- without needing to publish software packages,
- and with a more pleasant YAML syntax.
Well, if it was necessary to invest hours (many), better in something well designed.
Copier 3 advantages
Copier allows you to start working in a supereasy way, with a superlow learning curve:
- You’re not forced to add logic to your templates.
- You’re not forced to configure the template.
- You’re not forced to use git.
- You’re not forced to support template updates.
- You’re not forced to program.
- You don’t need to publish your template into any package registry.
However, if you need any of those characteristics:
You have available a templating engine that is easy to learn for anyone, no matter what’s your language of origin: Jinja 2.
If you’re interested, here’s the documentation to write templates.
The template can be configured with a simple (or complex, as you need)
If you publish your template in a Git repository, you just have to tell Copier to download it from there.
If you configure updates support in your template:
- Copier will use Git tags to update your subproject based on its original template.
- It will try to respect the history generated since your last update.
- It will run all the migrations programmed by the template designer (if any).
You can program your post-copy and pre/post-migration tasks:
- Directly as commands in you
- Or you can use a script in the source template.
- Or one in the destination subproject.
- Using your favorite language. Any executable works.
- Directly as commands in you
Obviously it’s not perfect, but we’ve done a big work with it, and it is born specifically to support updates, so no dirty patches or random external libraries to get that.

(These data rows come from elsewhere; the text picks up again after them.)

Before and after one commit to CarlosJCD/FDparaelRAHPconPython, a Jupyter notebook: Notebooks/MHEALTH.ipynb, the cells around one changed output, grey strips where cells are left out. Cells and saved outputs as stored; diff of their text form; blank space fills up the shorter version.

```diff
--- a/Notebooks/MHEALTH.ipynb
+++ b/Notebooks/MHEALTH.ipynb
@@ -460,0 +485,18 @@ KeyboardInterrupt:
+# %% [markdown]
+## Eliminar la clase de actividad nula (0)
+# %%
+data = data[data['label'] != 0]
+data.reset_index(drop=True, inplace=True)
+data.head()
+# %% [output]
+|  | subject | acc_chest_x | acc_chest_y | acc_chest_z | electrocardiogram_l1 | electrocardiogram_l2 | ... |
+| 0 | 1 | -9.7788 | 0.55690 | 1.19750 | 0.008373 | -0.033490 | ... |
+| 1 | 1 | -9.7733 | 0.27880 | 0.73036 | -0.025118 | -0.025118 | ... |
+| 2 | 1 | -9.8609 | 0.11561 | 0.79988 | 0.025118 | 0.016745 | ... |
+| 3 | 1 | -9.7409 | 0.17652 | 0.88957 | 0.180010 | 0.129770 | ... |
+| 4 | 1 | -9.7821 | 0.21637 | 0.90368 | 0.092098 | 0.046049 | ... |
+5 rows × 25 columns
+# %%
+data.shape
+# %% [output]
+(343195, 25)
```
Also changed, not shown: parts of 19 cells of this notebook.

If you want a template manager that’s easy but powerful, that allows you to evolve without having to take unmodifiable decisions, and that doesn’t force you to write JSON, give Copier a chance. You won’t regret!